(What is expected): Copy each record exactly as it reads, leaving out any pictures it holds.
- Opening Delimiter -
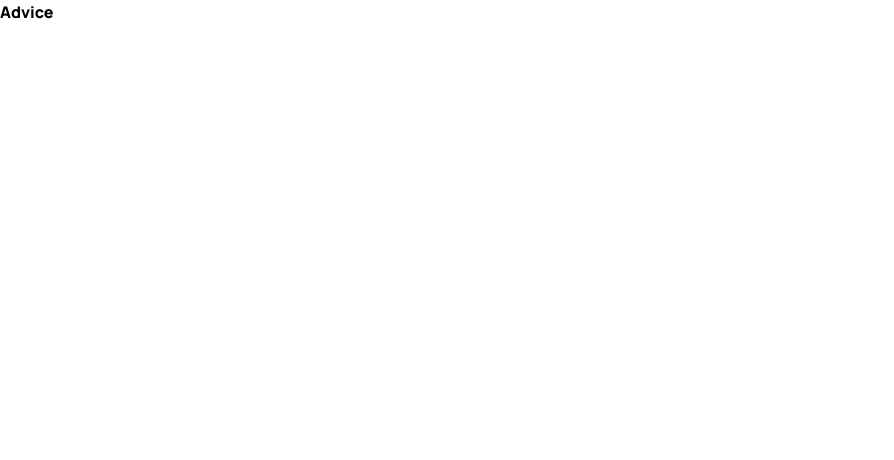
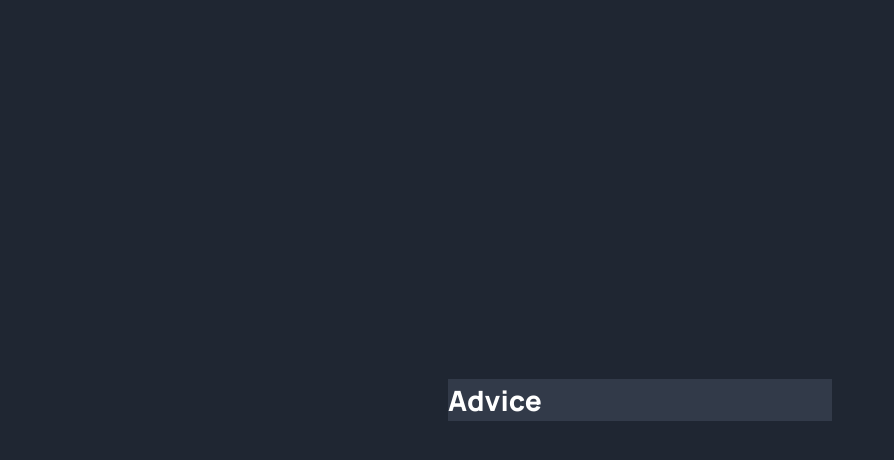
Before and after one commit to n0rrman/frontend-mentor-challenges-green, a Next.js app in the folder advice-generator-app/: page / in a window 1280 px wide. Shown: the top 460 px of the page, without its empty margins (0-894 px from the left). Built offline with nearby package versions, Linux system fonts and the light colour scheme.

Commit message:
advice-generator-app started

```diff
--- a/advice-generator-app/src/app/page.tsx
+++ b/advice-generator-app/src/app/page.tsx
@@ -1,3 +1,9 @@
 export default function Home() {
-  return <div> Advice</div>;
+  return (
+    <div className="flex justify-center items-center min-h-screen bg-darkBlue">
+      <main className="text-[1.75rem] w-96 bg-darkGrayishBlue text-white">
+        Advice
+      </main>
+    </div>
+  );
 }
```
- Closing Delimiter -
(Reply to the exercise):
Before and after one commit to n0rrman/frontend-mentor-challenges-green, a Next.js app in the folder advice-generator-app/: page / in a window 1280 px wide. Shown: the top 460 px of the page, without its empty margins (0-894 px from the left). Built offline with nearby package versions, Linux system fonts and the light colour scheme.

Commit message:
advice-generator-app started

```diff
--- a/advice-generator-app/src/app/page.tsx
+++ b/advice-generator-app/src/app/page.tsx
@@ -1,3 +1,9 @@
 export default function Home() {
-  return <div> Advice</div>;
+  return (
+    <div className="flex justify-center items-center min-h-screen bg-darkBlue">
+      <main className="text-[1.75rem] w-96 bg-darkGrayishBlue text-white">
+        Advice
+      </main>
+    </div>
+  );
 }
```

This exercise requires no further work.